User avatar
Scott Brunson
GCC Member
GCC Member
Posts: 10985
Joined: November 15th, 2011, 2:55 am
Location: in between coastal SC and south FL
Has thanked: 6 times
Been thanked: 9 times

Re: 2 Questions about aging rosé

#32 Post by Scott Brunson »

Collioure from Traginer
Tous les chemins mènent à la Bourgogne!
On CT, I'm S1

M Mager
Posts: 1403
Joined: June 1st, 2010, 3:19 pm
Location: Body in Seattle / Soul in Bosconia
Been thanked: 1 time

Re: 2 Questions about aging rosé

#33 Post by M Mager »

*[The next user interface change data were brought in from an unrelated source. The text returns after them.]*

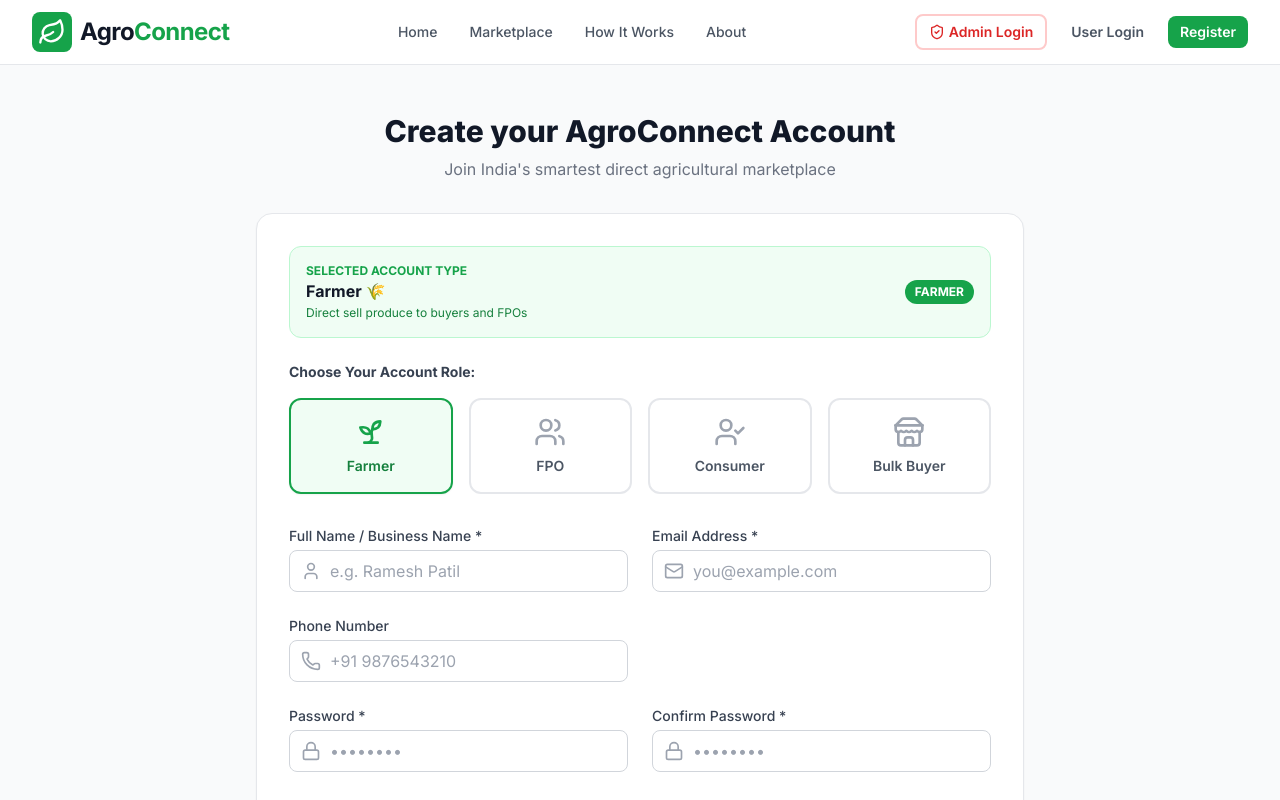
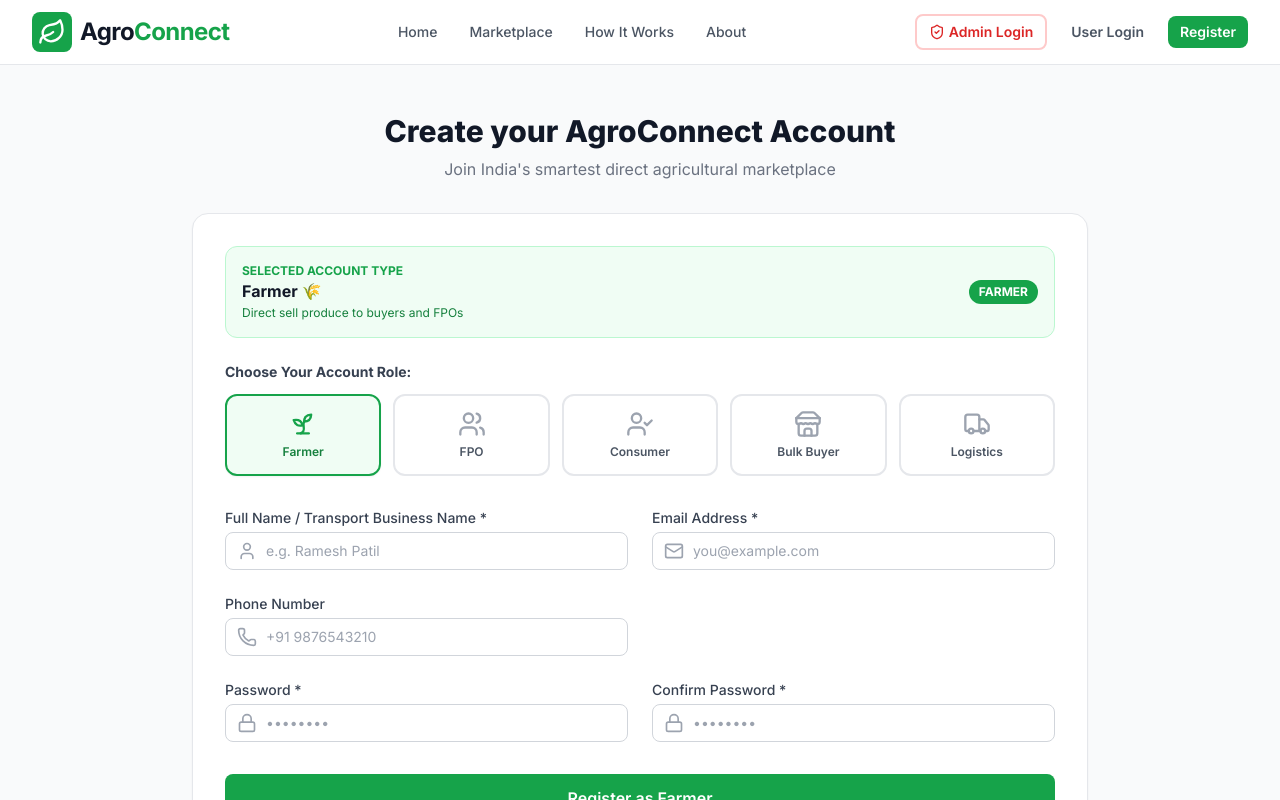
Before and after one commit to lokendrakkumar01/KisanDirect, a React (Vite) app in the folder client/: page /register in a window 1280 px wide. Shown: the top 800 px of the page. Built offline with nearby package versions, Linux system fonts and the light colour scheme.

Commit message:
Add Logistics Partner account registration option on registration page

```diff
--- a/client/src/pages/auth/RegisterPage.jsx
+++ b/client/src/pages/auth/RegisterPage.jsx
@@ -1,6 +1,6 @@
 import React, { useState } from 'react';
 import { Link, useNavigate } from 'react-router-dom';
-import { User, Mail, Phone, Lock, Sprout, Store, UserCheck, ShieldAlert, Users, CheckCircle } from 'lucide-react';
+import { User, Mail, Phone, Lock, Sprout, Store, UserCheck, ShieldAlert, Users, Truck } from 'lucide-react';
 import { PublicLayout } from '../../components/layout/PublicLayout';
 import { Button } from '../../components/ui/Button';
 import { useAuth, getRoleDashboardPath } from '../../contexts/AuthContext';
@@ -23,7 +23,8 @@ export const RegisterPage = () => {
         farmer: { label: 'Farmer 🌾', desc: 'Direct sell produce to buyers and FPOs' },
         fpo: { label: 'FPO Admin 🏭', desc: 'Aggregate produce from farmer members' },
         consumer: { label: 'Consumer 🛒', desc: 'Buy farm-fresh produce directly from local farmers' },
-        bulk_buyer: { label: 'Bulk Buyer 🏢', desc: 'Post bulk requirements for restaurants, hotels & supermarkets' }
+        bulk_buyer: { label: 'Bulk Buyer 🏢', desc: 'Post bulk requirements for restaurants, hotels & supermarkets' },
+        logistics: { label: 'Logistics Partner 🚛', desc: 'Provide vehicle transport, route optimization & delivery services' }
     };
 
     const handleChange = (e) => {
@@ -67,7 +68,7 @@ export const RegisterPage = () => {
     return (
         <PublicLayout>
             <div className="min-h-screen bg-gray-50 py-12 px-4 sm:px-6 lg:px-8">
-                <div className="max-w-3xl mx-auto">
+                <div className="max-w-4xl mx-auto">
                     <div className="text-center mb-8">
                         <h2 className="text-3xl font-extrabold text-gray-900">Create your AgroConnect Account</h2>
                         <p className="text-gray-500 mt-2">Join India's smartest direct agricultural marketplace</p>
@@ -90,64 +91,75 @@ export const RegisterPage = () => {
 
                             {error && (
                                 <div className="bg-red-50 border border-red-200 text-red-600 px-4 py-3 rounded-lg mb-6 flex items-center">
-                                    <ShieldAlert className="w-5 h-5 mr-2"/> {error}
+                                    <ShieldAlert className="w-5 h-5 mr-2 flex-shrink-0"/> {error}
                                 </div>
                             )}
 
                             <form onSubmit={handleSubmit}>
-                                {/* Role Selection Grid */}
+                                {/* Role Selection Grid - 5 Roles */}
                                 <div className="mb-8">
-                                    <label className="block text-sm font-bold text-gray-700 mb-4">Choose Your Account Role:</label>
-                                    <div className="grid grid-cols-2 md:grid-cols-4 gap-4">
+                                    <label className="block text-sm font-bold text-gray-700 mb-3">Choose Your Account Role:</label>
+                                    <div className="grid grid-cols-2 sm:grid-cols-3 md:grid-cols-5 gap-3">
                                         <button
                                             type="button"
                                             onClick={() => setRole('farmer')}
-                                            className={`flex flex-col items-center p-4 border-2 rounded-xl transition-all ${
+                                            className={`flex flex-col items-center p-3.5 border-2 rounded-xl transition-all ${
                                                 role === 'farmer' ? 'border-green-600 bg-green-50 text-green-700 font-bold shadow-sm' : 'border-gray-200 text-gray-600 hover:border-gray-300'
                                             }`}
                                         >
-                                            <Sprout className={`w-8 h-8 mb-2 ${role === 'farmer' ? 'text-green-600' : 'text-gray-400'}`}/>
-                                            <span className="font-semibold text-sm">Farmer</span>
+                                            <Sprout className={`w-7 h-7 mb-1.5 ${role === 'farmer' ? 'text-green-600' : 'text-gray-400'}`}/>
+                                            <span className="font-semibold text-xs text-center">Farmer</span>
                                         </button>
 
                                         <button
                                             type="button"
                                             onClick={() => setRole('fpo')}
-                                            className={`flex flex-col items-center p-4 border-2 rounded-xl transition-all ${
+                                            className={`flex flex-col items-center p-3.5 border-2 rounded-xl transition-all ${
                                                 role === 'fpo' ? 'border-blue-600 bg-blue-50 text-blue-700 font-bold shadow-sm' : 'border-gray-200 text-gray-600 hover:border-gray-300'
                                             }`}
                                         >
-                                            <Users className={`w-8 h-8 mb-2 ${role === 'fpo' ? 'text-blue-600' : 'text-gray-400'}`}/>
-                                            <span className="font-semibold text-sm">FPO</span>
+                                            <Users className={`w-7 h-7 mb-1.5 ${role === 'fpo' ? 'text-blue-600' : 'text-gray-400'}`}/>
+                                            <span className="font-semibold text-xs text-center">FPO</span>
                                         </button>
 
                                         <button
                                             type="button"
                                             onClick={() => setRole('consumer')}
-                                            className={`flex flex-col items-center p-4 border-2 rounded-xl transition-all ${
+                                            className={`flex flex-col items-center p-3.5 border-2 rounded-xl transition-all ${
                                                 role === 'consumer' ? 'border-amber-500 bg-amber-50 text-amber-700 font-bold shadow-sm' : 'border-gray-200 text-gray-600 hover:border-gray-300'
                                             }`}
                                         >
-                                            <UserCheck className={`w-8 h-8 mb-2 ${role === 'consumer' ? 'text-amber-500' : 'text-gray-400'}`}/>
-                                            <span className="font-semibold text-sm">Consumer</span>
+                                            <UserCheck className={`w-7 h-7 mb-1.5 ${role === 'consumer' ? 'text-amber-500' : 'text-gray-400'}`}/>
+                                            <span className="font-semibold text-xs text-center">Consumer</span>
                                         </button>
 
                                         <button
                                             type="button"
                                             onClick={() => setRole('bulk_buyer')}
-                                            className={`flex flex-col items-center p-4 border-2 rounded-xl transition-all ${
+                                            className={`flex flex-col items-center p-3.5 border-2 rounded-xl transition-all ${
                                                 role === 'bulk_buyer' ? 'border-purple-600 bg-purple-50 text-purple-700 font-bold shadow-sm' : 'border-gray-200 text-gray-600 hover:border-gray-300'
                                             }`}
                                         >
-                                            <Store className={`w-8 h-8 mb-2 ${role === 'bulk_buyer' ? 'text-purple-600' : 'text-gray-400'}`}/>
-                                            <span className="font-semibold text-sm text-center">Bulk Buyer</span>
+                                            <Store className={`w-7 h-7 mb-1.5 ${role === 'bulk_buyer' ? 'text-purple-600' : 'text-gray-400'}`}/>
+                                            <span className="font-semibold text-xs text-center">Bulk Buyer</span>
+                                        </button>
+
+                                        <button
+                                            type="button"
+                                            onClick={() => setRole('logistics')}
+                                            className={`flex flex-col items-center p-3.5 border-2 rounded-xl transition-all ${
+                                                role === 'logistics' ? 'border-indigo-600 bg-indigo-50 text-indigo-700 font-bold shadow-sm' : 'border-gray-200 text-gray-600 hover:border-gray-300'
+                                            }`}
+                                        >
+                                            <Truck className={`w-7 h-7 mb-1.5 ${role === 'logistics' ? 'text-indigo-600' : 'text-gray-400'}`}/>
+                                            <span className="font-semibold text-xs text-center">Logistics</span>
                                         </button>
                                     </div>
                                 </div>
 
                                 <div className="grid grid-cols-1 md:grid-cols-2 gap-6 mb-6">
                                     <div>
-                                        <label className="block text-sm font-medium text-gray-700 mb-1">Full Name / Business Name *</label>
+                                        <label className="block text-sm font-medium text-gray-700 mb-1">Full Name / Transport Business Name *</label>
                                         <div className="relative">
                                             <div className="absolute inset-y-0 left-0 pl-3 flex items-center pointer-events-none">
                                                 <User className="h-5 w-5 text-gray-400"/>
@@ -158,8 +170,8 @@ export const RegisterPage = () => {
                                                 required
                                                 value={formData.name}
                                                 onChange={handleChange}
-                                                className="block w-full pl-10 pr-3 py-2 border border-gray-300 rounded-lg focus:ring-green-500 focus:border-green-500"
-                                                placeholder="e.g. Ramesh Patil"
+                                                className="block w-full pl-10 pr-3 py-2 border border-gray-300 rounded-lg focus:ring-green-500 focus:border-green-500 text-sm"
+                                                placeholder={role === 'logistics' ? 'e.g. Speedy Logistics Transport' : 'e.g. Ramesh Patil'}
                                             />
                                         </div>
                                     </div>
@@ -176,7 +188,7 @@ export const RegisterPage = () => {
                                                 required
                                                 value={formData.email}
                                                 onChange={handleChange}
-                                                className="block w-full pl-10 pr-3 py-2 border border-gray-300 rounded-lg focus:ring-green-500 focus:border-green-500"
+                                                className="block w-full pl-10 pr-3 py-2 border border-gray-300 rounded-lg focus:ring-green-500 focus:border-green-500 text-sm"
                                                 placeholder="you@example.com"
                                             />
                                         </div>
@@ -193,7 +205,7 @@ export const RegisterPage = () => {
                                                 name="phone"
                                                 value={formData.phone}
                                                 onChange={handleChange}
-                                                className="block w-full pl-10 pr-3 py-2 border border-gray-300 rounded-lg focus:ring-green-500 focus:border-green-500"
+                                                className="block w-full pl-10 pr-3 py-2 border border-gray-300 rounded-lg focus:ring-green-500 focus:border-green-500 text-sm"
                                                 placeholder="+91 9876543210"
                                             />
                                         </div>
@@ -214,7 +226,7 @@ export const RegisterPage = () => {
                                                 minLength={6}
                                                 value={formData.password}
                                                 onChange={handleChange}
-                                                className="block w-full pl-10 pr-3 py-2 border border-gray-300 rounded-lg focus:ring-green-500 focus:border-green-500"
+                                                className="block w-full pl-10 pr-3 py-2 border border-gray-300 rounded-lg focus:ring-green-500 focus:border-green-500 text-sm"
                                                 placeholder="••••••••"
                                             />
                                         </div>
@@ -233,14 +245,14 @@ export const RegisterPage = () => {
                                                 minLength={6}
                                                 value={formData.confirmPassword}
                                                 onChange={handleChange}
-                                                className="block w-full pl-10 pr-3 py-2 border border-gray-300 rounded-lg focus:ring-green-500 focus:border-green-500"
+                                                className="block w-full pl-10 pr-3 py-2 border border-gray-300 rounded-lg focus:ring-green-500 focus:border-green-500 text-sm"
                                                 placeholder="••••••••"
                                             />
                                         </div>
                                     </div>
                                 </div>
 
-                                <Button type="submit" fullWidth size="lg" isLoading={isLoading}>
+                                <Button type="submit" fullWidth size="lg" isLoading={isLoading} className="font-bold">
                                     Register as {roleMap[role]?.label.split(' ')[0]}
                                 </Button>
                             </form>
@@ -248,7 +260,7 @@ export const RegisterPage = () => {
 
                         <div className="bg-gray-50 px-8 py-4 border-t border-gray-200 text-center text-sm">
                             Already have an account?{' '}
-                            <Link to="/login" className="font-medium text-green-600 hover:text-green-500">
+                            <Link to="/login" className="font-bold text-green-600 hover:text-green-500">
                                 Sign in instead
                             </Link>
                         </div>
```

Otto Forsberg wrote: January 18th, 2021, 9:03 am
Alexia Hupin wrote: January 18th, 2021, 6:36 am It's supposed to be fully developed when arriving on the markets due to tertiary aroma characteristics that are fully present in the profile of the wine.
But indeed, it can be kept for some time after reaching the market due to its high quality and concentration 👌
Still, no. It can be kept, of course, but not only does it keep, but it also continues to improve - as do all the Heredia wines. They are not "fully developed" when arriving on the market even though they certainly possess a rather tertiary overall character and they are definitely more developed than, say, young Rioja reds, whites or Rosados. However, I think calling them "fully developed" upon release is incorrect, because that would suggest they wouldn't develop any further - which definitely is not the case.
Otto, I have to agree with your comments above. When I read the comment you were responding to above, it didn't ring true to my experiences. Perhaps I don't understand what specifically was meant by "... fully developed ...". If that was simply intended to mean the wine exhibits tertiary characteristics at time of release, then I certainly agree. If it meant that the wine was at it's peak of complexity at time of release (which I'm inferring, given the added note of "... can be kept for some time after reaching market ..."), then I would strongly dispute that statement. I can't imagine someone whose tasted some of the older vintages recently making that claim. They do much more than just "keep/hold" after release; they continue to develop and improve with added time in the cellar.

I'm still slowly rationing down my remaining stash of Y2K and prior vintages of the Rosado. Last year, pulled one of my '95s, and it was absolutely spectacular. Quite frankly, the longer I age them, the less confident I am in predicting the ultimate aging curve. But I am confident that they aren't at peak at release.

Michael
Michael

Steve Brickley
GCC Member
GCC Member
Posts: 1232
Joined: April 16th, 2011, 9:31 am
Location: SF Bay Area and Nice France
Has thanked: 3 times

Re: 2 Questions about aging rosé

#34 Post by Steve Brickley »

I buy a case of Cotat’s Chavignol rose and keep three bottles for aging. I haven’t done this for long. Yesterday we had a 2016 and it is coming along well.
Steve

Post Reply

Return to “Wine Talk”